Building a strong physics network in South Sudan

21 August 2013

Thanks to the support of the IOP, the Salisbury Diocese, Rapid Electronics and Clifton College I returned to South Sudan with five suitcases of Physics equipment for three weeks teacher training.

Mick Rolley, an IOP Teaching and Learning Coach, helped with the first week’s training at Juba Diocesan Model Secondary (JDMSS), where our resource centre is based and where a science technician, Noel, who I trained last year, had made 30 sets of electricity and optics kits ready for our courses. In the second week at Aweil, near the Dafur border and in the third week at Kajo-Keji, 12km from the Uganda border I was supported by outstanding teachers from our previous training courses. Mike Hackston of the King’s School, Basingstoke accompanied me during these weeks to lead parallel Biology/ Chemistry courses.

42 Physics teachers from 7/10 States were trained in practical teaching skills during these three weeks. Others were unable to attend due to impassable roads following heavy rainy season storms. The rains did not dampen the teachers’ enthusiasm, who saw both the rain and their training as a blessing for the future of their young nation.

Evaluation comments included: ‘The week changed me. I have been refreshed. You have given us hope.’ ‘So far we have only taught Physics theory, but now I can teach practically.’ ‘I have learnt the difference how teaching practically impacts students.’ ‘Practicals are not a waste of time as students become more attentive.’ ‘I enjoyed sharing, working as a team and using practicals and models to simplify ideas.’ ‘The workshop has prompted us to come together from time to time to improve our Physics teaching.’

Building a strong physics network in South Sudan

Indeed one of our hopes was that Physics (and Chemistry/Biology) teachers, would have a desire to set up local ‘science teacher network resource centres’ and begin supporting one another so overall teaching standards improve.

The quality of some Ugandan trained teachers in Kajo-Keji encouraged us. They could spearhead advances across the land.  The Ministry of Education in Northern Bahr El Ghazal State supported the training in Aweil, a 90 minute flight from Juba, which took place at their Teacher Training Institute. Teachers also came from Wau and Kuacjok, in neighbouring states to this training. 

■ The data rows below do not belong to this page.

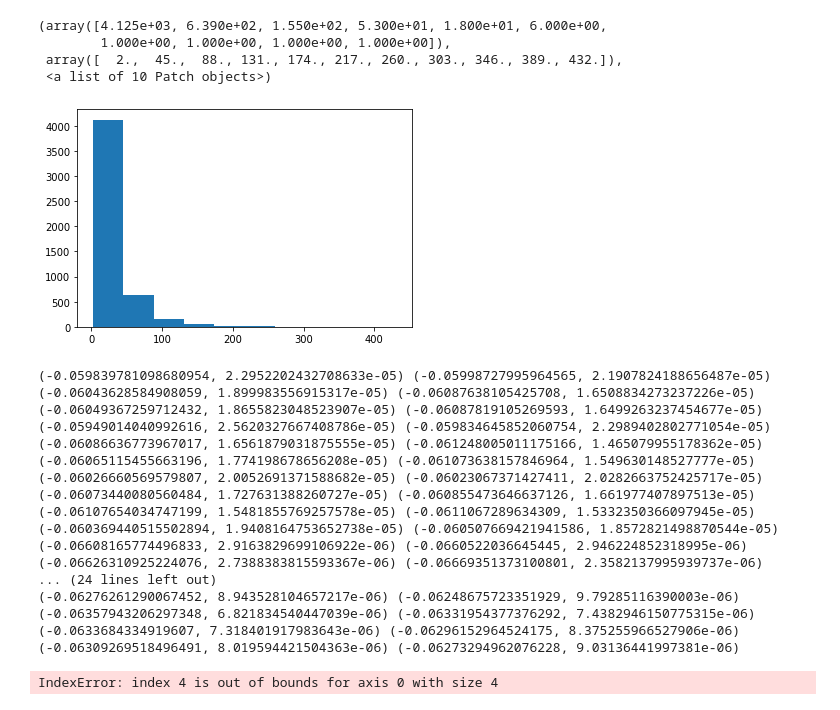
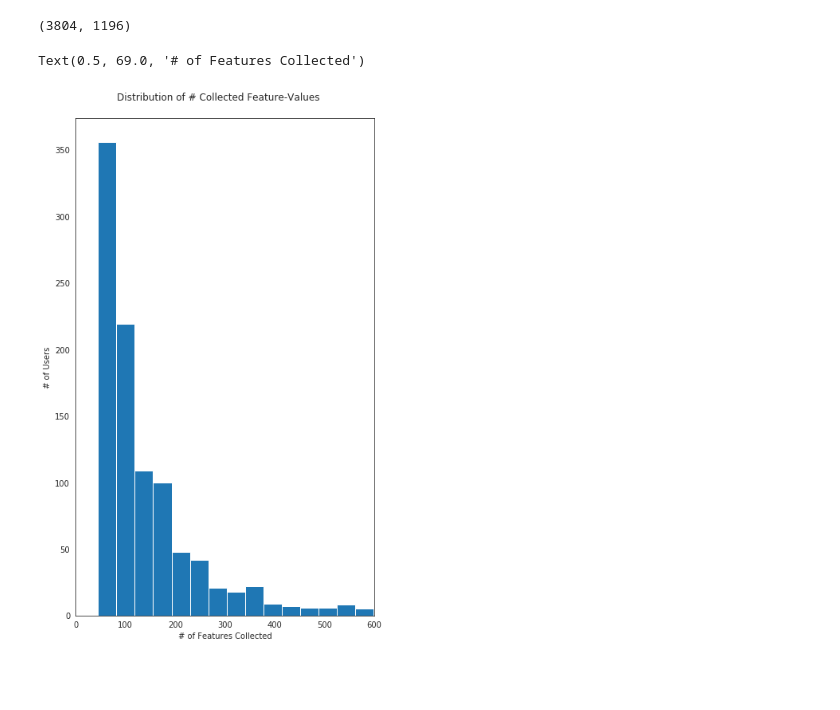
Before and after one commit to divyashan/learning_to_limit, a Jupyter notebook: notebooks/User Uniqueness (Real Datasets).ipynb, the cells around one changed output. Drawn from its saved outputs; the diff is of its cells as text; code cells hidden in the pictures; blank space fills up the shorter version.

```diff
--- a/notebooks/User Uniqueness (Real Datasets).ipynb
+++ b/notebooks/User Uniqueness (Real Datasets).ipynb
@@ -5,13 +5,14 @@ import pandas as pd
 import seaborn as sns
 import matplotlib.pyplot as plt
 
-expmt = "10000_0.1_1_0.5_0.5_uniform_uniform_0.0_30_False_1000_5"
-dataset_name = 'ml-20m-uniform'
+#expmt = "200000_0.1_1_0.5_0.5_uniform_uniform_0.0_30_False_20000_5"
+dataset_name = 'ml-20m-tiny'
+expmt = "5_False_0.1_0.4_uniform_21000_5250_0_30_1_213973_0.5_0.5_0_0.85"
 
 results_pth = '../results/' + dataset_name + '/Weighted/' + expmt + '/results_df'
 init_idxs_pth = '../results/' + dataset_name + '/Weighted/' + expmt + '/init_mats.pkl'
 obse_idxs_pth = '../results/' + dataset_name + '/Weighted/' + expmt + '/observed_mats.pkl'
-user_mses_pth = '../results/' + dataset_name + '/Weighted/' + expmt + '/user_mses.pkl'
+macro_mses_pth = '../results/forecasting/' + dataset_name + '/Weighted/' + expmt + '/macro_mses.npy'
 # %%
 obse_idxs = pickle.load(open(obse_idxs_pth, 'rb'))
 init_idxs = pickle.load(open(init_idxs_pth, 'rb'))
@@ -47,12 +66,21 @@ for i in range(100):
+# %%
+len(improved_idxs), len(worst_idxs)
+# %% [output]
+(3804, 1196)
 # %%
 import sys
 sys.path.append("../")
+sns.set_style("white")
 from utils.dataset_helpers import set_to_array
-user_costs = get_user_cost(5000, set_to_array(np.expand_dims(obse_idxs[0][5],0)[0]))
-plt.hist(user_costs)
+user_costs = get_user_cost(1000, set_to_array(np.expand_dims(obse_idxs[0][5],0)[0]))
+plt.figure(figsize=(6, 10
+                   ))
+plt.hist(user_costs, bins=40)
+plt.xlim(0, 600)
+plt.suptitle("Distribution of # Collected Feature-Values")
+plt.tight_layout(rect=[0, 0.03, 1, 0.95])
+plt.ylabel("# of Users")
+plt.xlabel("# of Features Collected")
 # %% [output]
-(array([4.125e+03, 6.390e+02, 1.550e+02, 5.300e+01, 1.800e+01, 6.000e+00,
-        1.000e+00, 1.000e+00, 1.000e+00, 1.000e+00]),
- array([  2.,  45.,  88., 131., 174., 217., 260., 303., 346., 389., 432.]),
- <a list of 10 Patch objects>)
+Text(0.5, 69.0, '# of Features Collected')
-[figure, old version]
+[figure, new version]
@@ -63,30 +93,12 @@ interval_no = 4
 n_runs = 5
 n_intervals = 10
 for run_no in range(n_runs):
-    for interval_no in range(n_intervals):
+    for interval_no in [5]:
         run_observed_idxs = set_to_array(np.expand_dims(obse_idxs[run_no][interval_no],0))[0]
         run_init_idxs = set_to_array(np.expand_dims(init_idxs[run_no],0)[0])
         run_user_costs = get_user_cost(5000, run_observed_idxs)
         run_user_init_costs = get_user_cost(5000, run_init_idxs)
+        run_user_collected_costs = run_user_costs - run_user_init_costs
         run_user_mses = user_mses[run_no][interval_no]
         print(pearsonr(run_user_init_costs, run_user_mses), pearsonr(run_user_costs, run_user_mses))
-# %% [output]
-(-0.059839781098680954, 2.2952202432708633e-05) (-0.05998727995964565, 2.1907824188656487e-05)
-(-0.06043628584908059, 1.899983556915317e-05) (-0.06087638105425708, 1.6508834273237226e-05)
-(-0.06049367259712432, 1.8655823048523907e-05) (-0.06087819105269593, 1.6499263237454677e-05)
-(-0.05949014040992616, 2.5620327667408786e-05) (-0.059834645852060754, 2.2989402802771054e-05)
-(-0.06086636773967017, 1.6561879031875555e-05) (-0.061248005011175166, 1.465079955178362e-05)
-(-0.06065115455663196, 1.774198678656208e-05) (-0.061073638157846964, 1.549630148527777e-05)
-(-0.06026660569579807, 2.0052691371588682e-05) (-0.06023067371427411, 2.0282663752425717e-05)
-(-0.06073440080560484, 1.727631388260727e-05) (-0.060855473646637126, 1.661977407897513e-05)
-(-0.06107654034747199, 1.5481855769257578e-05) (-0.0611067289634309, 1.5332350366097945e-05)
-(-0.060369440515502894, 1.9408164753652738e-05) (-0.060507669421941586, 1.8572821498870544e-05)
-(-0.06608165774496833, 2.9163829699106922e-06) (-0.0660522036645445, 2.946224852318995e-06)
-(-0.06626310925224076, 2.7388383815593367e-06) (-0.06669351373100801, 2.3582137995939737e-06)
-... (24 lines left out)
-(-0.06276261290067452, 8.943528104657217e-06) (-0.06248675723351929, 9.79285116390003e-06)
-(-0.06357943206297348, 6.821834540447039e-06) (-0.06331954377376292, 7.4382946150775315e-06)
-(-0.0633684334919607, 7.318401917983643e-06) (-0.06296152964524175, 8.375255966527906e-06)
-(-0.06309269518496491, 8.019594421504363e-06) (-0.06273294962076228, 9.03136441997381e-06)
-IndexError: index 4 is out of bounds for axis 0 with size 4
 # %%
```
Also changed, not shown: parts of 8 cells of this notebook, 14 other files.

The Minister, Hon. Kon Deng, has invited us back in 2014. Thanks to their goodwill and the help an outstanding man, Archangelo Diing, we hope to return for a week next summer to this needy yet fertile region. One state, not supported in the past, is Upper Nile, and its capital Malakal has 16 secondary schools. Maybe opportunities will arise to also do training there in 2014.

Gerry Blake (IOP for Africa, South Sudan Coordinator)